As I mentioned in the M635CSi post in August, there is some of the confusion about these “M” branded models came from the nomenclature between the E24 and E28. While the M6 and M5 co-existed in the United States market, they did not in Europe. This left the M635CSi to be the equivalent of the M6. But the same was not true of the M535i. This model was sold as a more affordable alternative to the M5; most of the look of the Motorsports model but without the bigger bills associated with the more exotic double overhead cam 24 valve M88/3. Instead, you got a 3.4 liter M30 under the hood just like the rest of the .35 models. The recipe was a success, selling around 10,000 examples in several different markets – but never in the U.S..

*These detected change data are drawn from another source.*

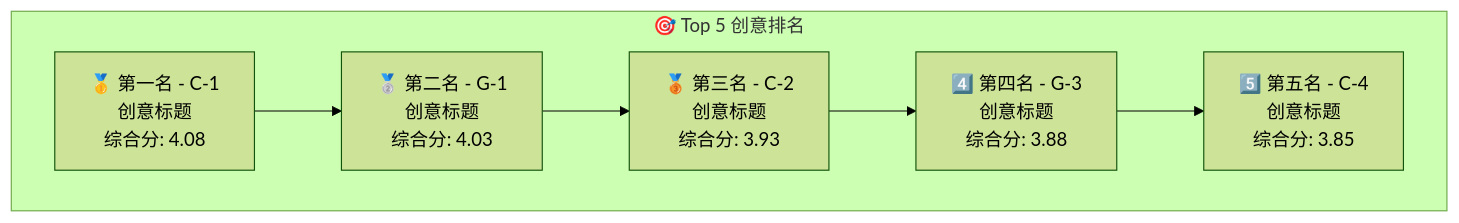
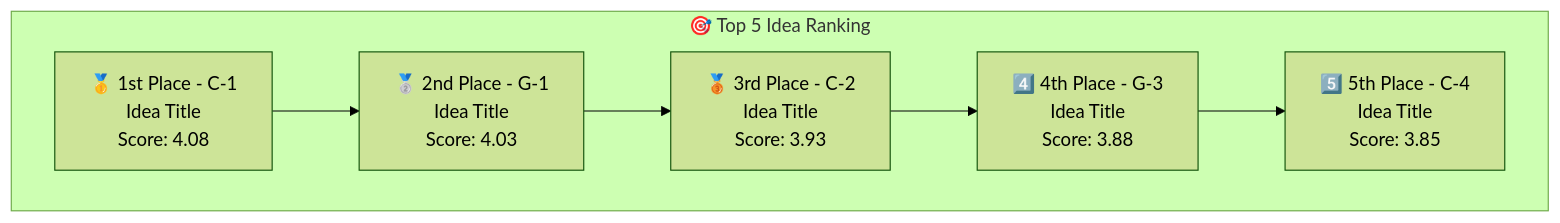
The seventh of 10 diagrams in plugins/brainstorm/skills/idea-evaluator/references/mermaid-templates.md (zengwenliang416/my-plugins), drawn with Mermaid (forest theme) before and after one commit. The commit also changed other lines of this file and 3 other files, not shown here.

````diff
--- a/plugins/brainstorm/skills/idea-evaluator/references/mermaid-templates.md
+++ b/plugins/brainstorm/skills/idea-evaluator/references/mermaid-templates.md
@@ -138,12 +138,12 @@
 ```mermaid
 graph TB
-    subgraph "🎯 Top 5 创意排名"
-        A["🥇 第一名 - C-1<br/>创意标题<br/>综合分: 4.08"]
-        B["🥈 第二名 - G-1<br/>创意标题<br/>综合分: 4.03"]
-        C["🥉 第三名 - C-2<br/>创意标题<br/>综合分: 3.93"]
-        D["4️⃣ 第四名 - G-3<br/>创意标题<br/>综合分: 3.88"]
-        E["5️⃣ 第五名 - C-4<br/>创意标题<br/>综合分: 3.85"]
+    subgraph "🎯 Top 5 Idea Ranking"
+        A["🥇 1st Place - C-1<br/>Idea Title<br/>Score: 4.08"]
+        B["🥈 2nd Place - G-1<br/>Idea Title<br/>Score: 4.03"]
+        C["🥉 3rd Place - C-2<br/>Idea Title<br/>Score: 3.93"]
+        D["4️⃣ 4th Place - G-3<br/>Idea Title<br/>Score: 3.88"]
+        E["5️⃣ 5th Place - C-4<br/>Idea Title<br/>Score: 3.85"]
     end
 
     A --> B --> C --> D --> E
 ```
````
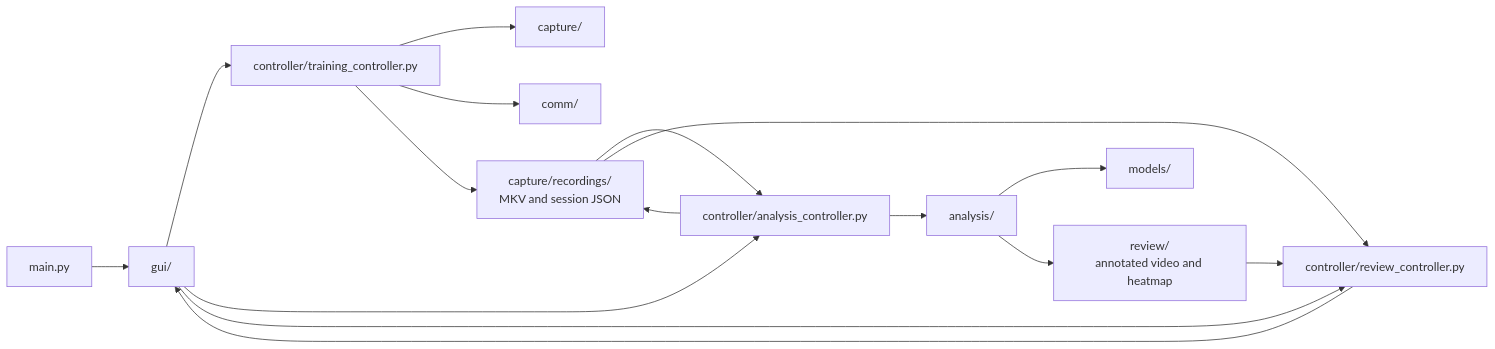
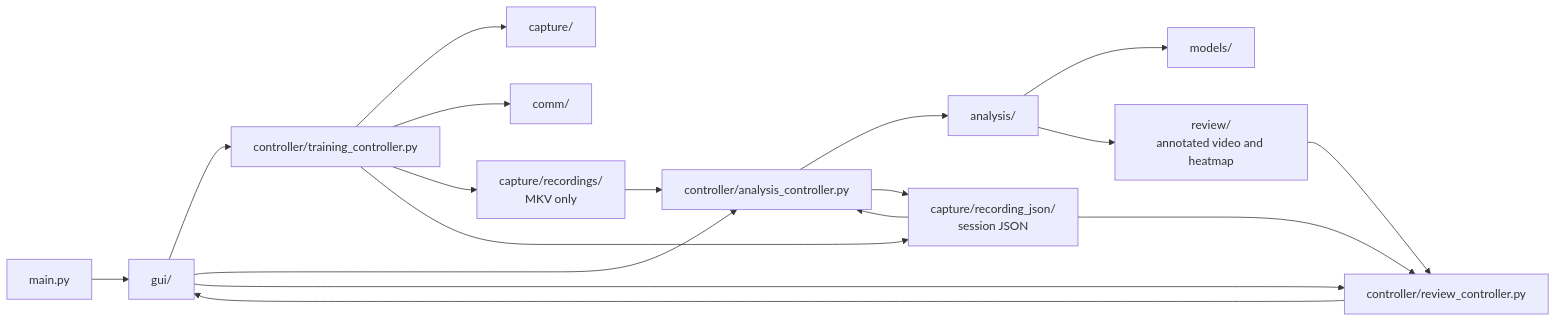
The diagram in jetson/docs/codebase_functionality.md (CoulterRolph/Capstone_Opencv), drawn with Mermaid before and after one commit. The commit also changed other lines of this file and 40 other files, not shown here.

````diff
--- a/jetson/docs/codebase_functionality.md
+++ b/jetson/docs/codebase_functionality.md
@@ -21,21 +21,23 @@
 ```mermaid
 flowchart LR
     Main[main.py] --> GUI[gui/]
     GUI --> TC[controller/training_controller.py]
     GUI --> AC[controller/analysis_controller.py]
     GUI --> RC[controller/review_controller.py]
 
     TC --> Capture[capture/]
     TC --> Comm[comm/]
-    TC --> Sessions[capture/recordings/<br/>MKV and session JSON]
+    TC --> Videos[capture/recordings/<br/>MKV only]
+    TC --> Sessions[capture/recording_json/<br/>session JSON]
 
+    Videos --> AC
     Sessions --> AC
     AC --> Analysis[analysis/]
     Analysis --> Models[models/]
     Analysis --> Artifacts[review/<br/>annotated video and heatmap]
     AC --> Sessions
 
     Sessions --> RC
     Artifacts --> RC
     RC --> GUI
 ```
````
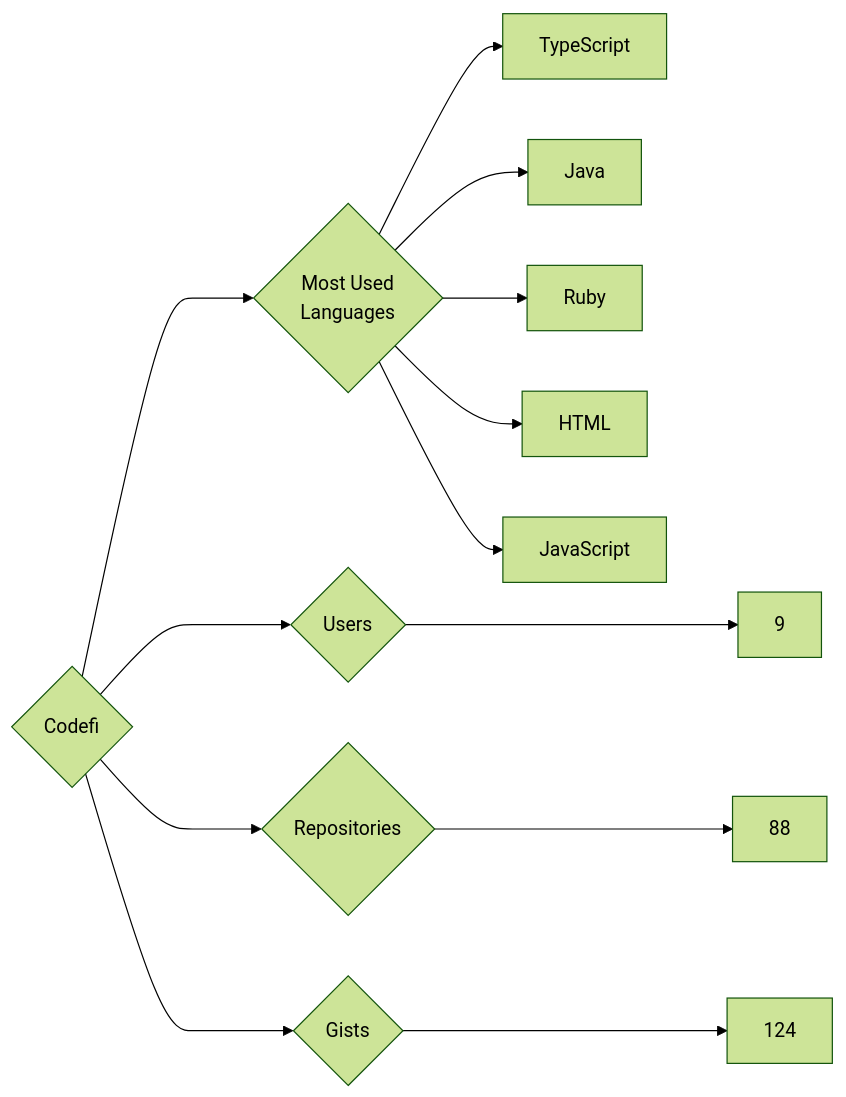
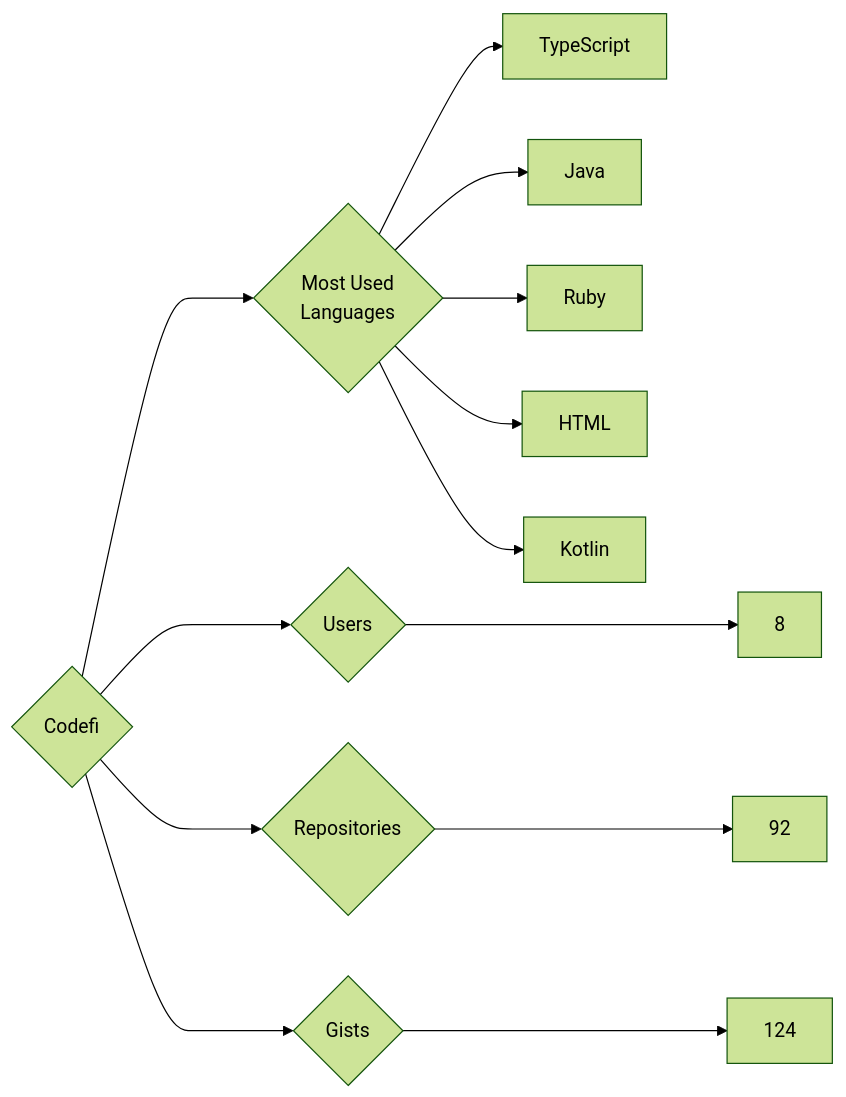
Before and after one commit to trickest/insiders: the diagram in targets/Codefi/README.md, drawn with Mermaid (forest theme). The commit also changed 1212 other files, not shown here.

````diff
--- a/targets/Codefi/README.md
+++ b/targets/Codefi/README.md
@@ -3,13 +3,13 @@
 ```mermaid
 graph LR
 COMPANY_NAME{Codefi}
-COMPANY_NAME ---> U{Users} ---> UN[9]
-COMPANY_NAME ---> R{Repositories} ---> RN[88]
+COMPANY_NAME ---> U{Users} ---> UN[8]
+COMPANY_NAME ---> R{Repositories} ---> RN[92]
 COMPANY_NAME ---> G{Gists} ---> GN[124]
 COMPANY_NAME ---> ML{Most Used<br>Languages}
 ML --> TypeScript[TypeScript]
 ML --> Java[Java]
 ML --> Ruby[Ruby]
 ML --> HTML[HTML]
-ML --> JavaScript[JavaScript]
+ML --> Kotlin[Kotlin]
 ```
````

Instead, the U.S. market received the 535iS model. The iS model was specific to the North American market and gave you the look of the U.S.-bound M5, with deeper front and rear spoilers, M-crafted sport suspension and sport seats. It, too, was quite popular – between 1987 and 1988, just over 6,000 examples sold in the United States alone, and of those, a little more than half were the preferred manual variant. One of the nice aspects of the 535iS was that if you enjoyed colors other than black you were able to order the lesser model in any shade you wanted, unlike the M5. This particular 535iS has some cool mods to give it a bit more style, too:
Stalled projects. If you’re a budget-minded enthusiast, they are both your best friend and your worst enemy. On more than one occasion, I’ve taken over a stalled project. Or, five.
“Can you believe someone would GIVE me an Audi Coupe GT? FOR FREE????”
Of course, nothing is really free. Invariably, the subject is several hundred miles away. It’s not running. It’s missing key parts. It’s probably
a little very dirty. And despite the low entry price, by the time you’re finished you’ll likely be upside down compared to a clean example you could have bought, enjoyed, and…perhaps…driven in that time you were saving dollars to sort your pile of parts.
But then you see the ad and you’re instant thought is “Oh MAN, look at all those good parts and potential!!!”
And the cycle continues…